Cambodia also has three local products, namely, the Kampot pepper, Kampong Speu Palm sugar, and Koh Trung pomelo that enjoy GI recognition in Cambodia, Thailand, Vietnam, and the European Union. Applications for GI status in Cambodia for Kep flower of salt, Kratie pomelo, Phnom Srok silk, Battambang fragrant rice, Battambang oranges, Siem Reap prahok, and Kampot durian are pending.
Cambodia was the first country to join the Geneva Act of the Lisbon Agreement on Appellations of Origin and Geographical Indications (Geneva Act) in 2018. The Geneva Act allows for a single application with a single set of fees to be filed through the International Bureau of the World Intellectual Property Organization for registration of GIs across multiple jurisdictions, rather than through separate applications made in individual countries.

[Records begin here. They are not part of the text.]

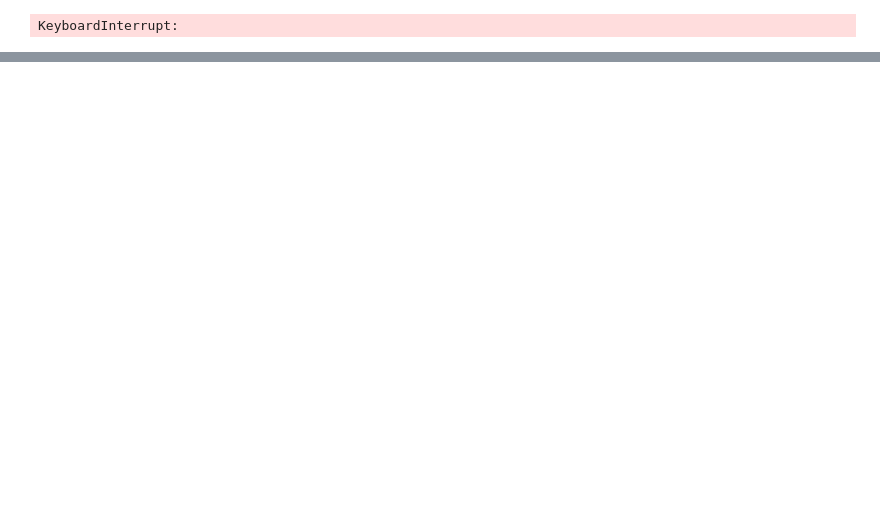
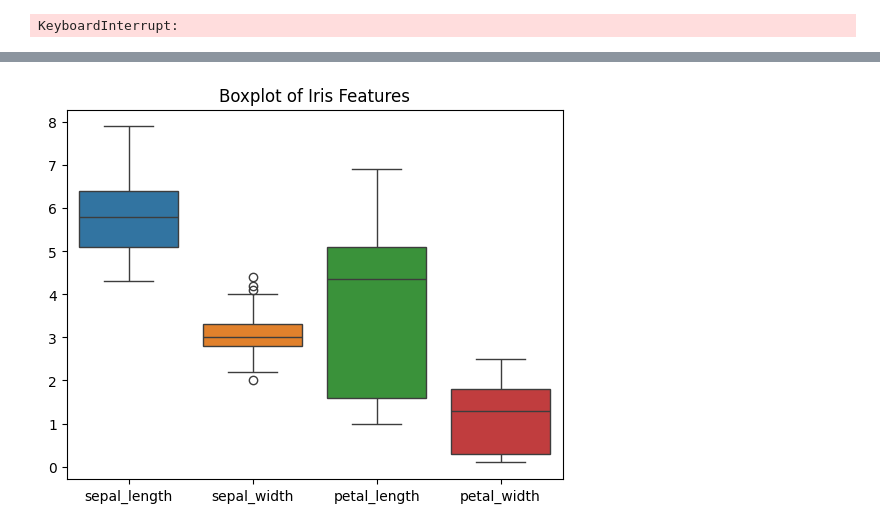
Before and after one commit to Evecandy/iris-analysis, a Jupyter notebook: iris_data_analysis.ipynb, the cells around one changed output, grey strips where cells are left out. Drawn from its saved outputs; the diff is of its cells as text; code cells hidden in the pictures; blank space fills up the shorter version.

```diff
--- a/iris_data_analysis.ipynb
+++ b/iris_data_analysis.ipynb
@@ -564,0 +664,93 @@ Dataset loaded successfully.
+# %%
+import matplotlib.pyplot as plt
+import seaborn as sns
+import pandas as pd
+from google.colab import files
+import os
+
+# Use files.upload() to get the file from your local computer
+# This will open a file picker dialog
+# Ensure this cell is run FIRST to load the DataFrame
+uploaded = files.upload()
+
+# Check if any file was uploaded
+if uploaded:
+    # Get the name of the first uploaded file (assuming only one is uploaded)
+    file_name = list(uploaded.keys())[0]
+    print(f"Uploaded file: {file_name}")
+
+    # Load the dataset from the uploaded file
+    try:
+        df = pd.read_csv(file_name)
+        print("Dataset loaded successfully.")
+
+        # Verify the first few rows to confirm successful loading
+        print(df.head())
+
+        # Now proceed with the plotting code
+        # 🔹 Bar Plot
+        if 'species' in df.columns:
+            sns.countplot(x=df['species'], palette='viridis')
+            plt.xlabel("Species Type")
+            plt.ylabel("Count")
+            plt.title("Distribution of Iris Species")
+            plt.savefig("bar_plot_species_distribution.png", dpi=300)
+            plt.show()
+        else:
+            print("Error: 'species' column not found for Bar Plot.")
+
+
+        # 🔹 Line Chart
+        # Check for required columns before plotting
+        if all(col in df.columns for col in ['petal_length', 'species']):
+            sns.lineplot(x=df.index, y=df['petal_length'], hue=df['species'])
+            plt.xlabel("Sample Index")
+            plt.ylabel("Petal Length")
+            plt.title("Petal Length Variation Across Samples")
+            plt.savefig("line_chart_petal_length.png", dpi=300)
+            plt.show()
+        else:
+            print("Error: Required columns ('petal_length', 'species') not found for Line Chart.")
+
+
+        # 🔹 Scatter Plot (Sepal vs Petal Length)
+        # Check for required columns before plotting
+        if all(col in df.columns for col in ['sepal_length', 'petal_length', 'species']):
+            sns.scatterplot(x=df['sepal_length'], y=df['petal_length'], hue=df['species'], palette='coolwarm')
+            plt.xlabel("Sepal Length")
+            plt.ylabel("Petal Length")
+            plt.title("Sepal Length vs Petal Length Across Species")
+            plt.savefig("scatter_plot_sepal_vs_petal.png", dpi=300)
+            plt.show()
+        else:
+             print("Error: Required columns ('sepal_length', 'petal_length', 'species') not found for Scatter Plot.")
+
+
+        # 🔹 Boxplot
+        # Assuming boxplot is for numerical columns, no specific column check needed unless excluding non-numeric
+        plt.figure() # Create a new figure for the boxplot
+        sns.boxplot(data=df)
+        plt.title("Boxplot of Iris Features")
+        plt.savefig("boxplot_iris_features.png", dpi=300)
+        plt.show()
+
+
+        # 🔹 Heatmap (Feature Correlation)
+        # Check for numerical columns before plotting the heatmap
+        numerical_df = df.select_dtypes(include=['number'])
+        if not numerical_df.empty:
+            plt.figure() # Create a new figure for the heatmap
+            sns.heatmap(numerical_df.corr(), annot=True, cmap="coolwarm")
+            plt.title("Feature Correlation Heatmap")
+            plt.savefig("heatmap_correlation.png", dpi=300)
+            plt.show()
+        else:
+            print("Error: No numerical columns found for Heatmap.")
+
+
+    except Exception as e:
+        print(f"Error loading the dataset or creating the plot: {e}")
+
+else:
+    print("No file was uploaded. Please upload the dataset file.")
+# %% [output]
@@ -564,0 +773 @@ Dataset loaded successfully.
+[figure, added]
```
Also changed, not shown: parts of 17 cells of this notebook.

This is a welcome step by Cambodia toward developing a strong and mature intellectual property system to protect GIs for the benefit of consumers and producers alike, and the Cambodian Minister of Commerce Pan Sorasak has been quoted as saying, “We do hope to see more products from France and other foreign countries registering in Cambodia.”
By: Gladys Mirandah
A version of this article first appeared in the INTA Bulletin Vol. 75, No. 3. For more information, please visit http://www.inta.org/INTABulletin/Pages/INTABulletin.aspx